The purpose of this single group, prospective, repeated-measures design with responder analysis was to determine differences in the changes in diffusion of water within the lumbar intervertebral discs between those subjects with low back pain (LBP) who did, and did not, report a within-session reduction in pain intensity following a single treatment of spinal manipulative therapy (SMT). There is a scarcity of research that describes the physiologic events related to analgesia following intervention for people with low back pain. Post-intervention increases in the diffusion of water within various soft tissues of the spine may be 1 of many potential mechanisms linked to pain reduction.
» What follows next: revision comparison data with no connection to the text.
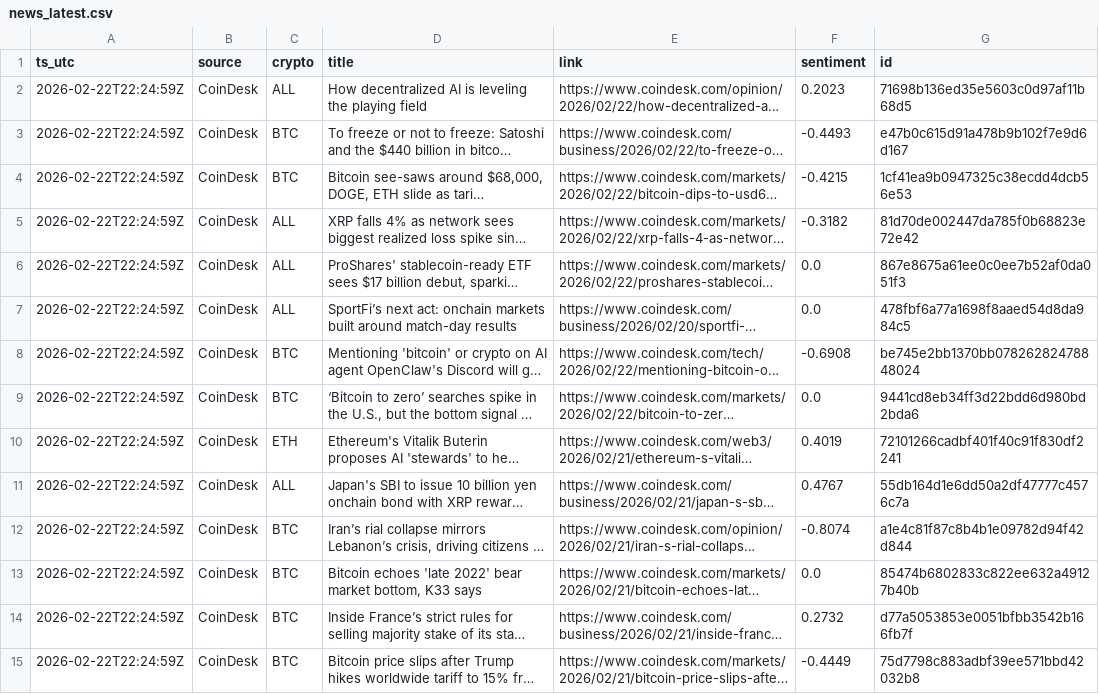
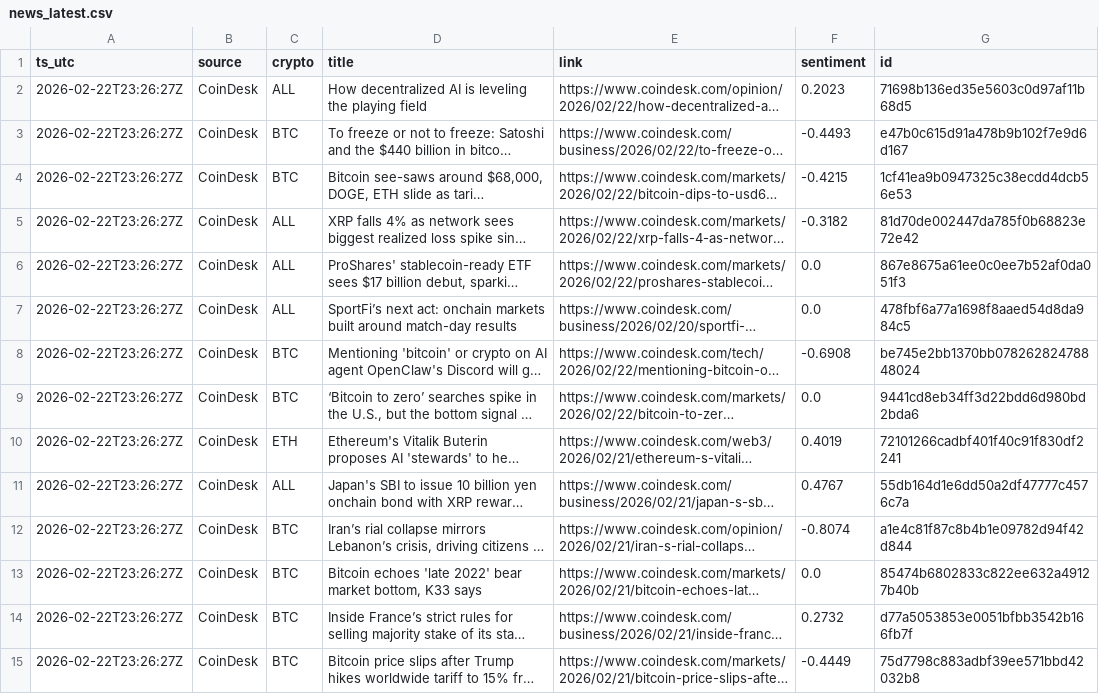
Before and after one commit to gertidokaj/crypto-sentiment-forecasting, a CSV file: data/live/news_latest.csv, drawn as a sheet; only a part is shown; long unchanged cells end in …; the diff covers the shown part only; the diff names each change by its address in the sheet, - before the commit and + after, or states it on an @@ line.

```diff
--- a/data/live/news_latest.csv
+++ b/data/live/news_latest.csv
-A2:A15 (ts_utc): 2026-02-22T22:24:59Z
+A2:A15 (ts_utc): 2026-02-22T23:26:27Z
```
Also changed, not shown: 51 edited cells elsewhere in this file, data/live/features_latest.csv, data/live/market_history.csv, 6 other files.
Nineteen adults between the ages of 19 and 45 participated in this study. All participants reported LBP of at least 2 on an 11-point (0-10) verbally administered numeric rating scale at the time of enrollment. Participants underwent T2- and diffusion-weighted lumbar magnetic resonance imaging scans immediately before, and after, receiving a single treatment of SMT. Participants who reported a decrease in current pain intensity of more than 2 following treatment were classified as “within-session responders,” while the remainder were classified as “not-within-session responders.” The apparent diffusion coefficient (ADC), representing the diffusion of water in the nucleus pulposis, was calculated from “ADC maps” derived from the mid-sagittal diffusion-weighted images. Two-way repeated measures ANOVAs indicated significant group-by-time interactions. Participants in the within-session responder group (n=12) had a post-intervention increase in ADC at L1-2 (P=.001), L2-3 (P=.002), and L5-S1 (P=.01) when compared to those participants in the not-within-session responder group (n=9). Large effect sizes in ADC between responder groups were observed at L1-2 (d=1.74), L2-3 (d=1.83), and at L5-S1 (d=1.49). No significant group-by-time interactions were observed at the L3-4 and L4-5 levels.
The study found that changes in the diffusion of water within the lumbar intervertebral discs at the L1-2, L2-3, and L5-1 levels seem to be associated with differences in within-session pain reports after a single treatment of spinal manipulative therapy.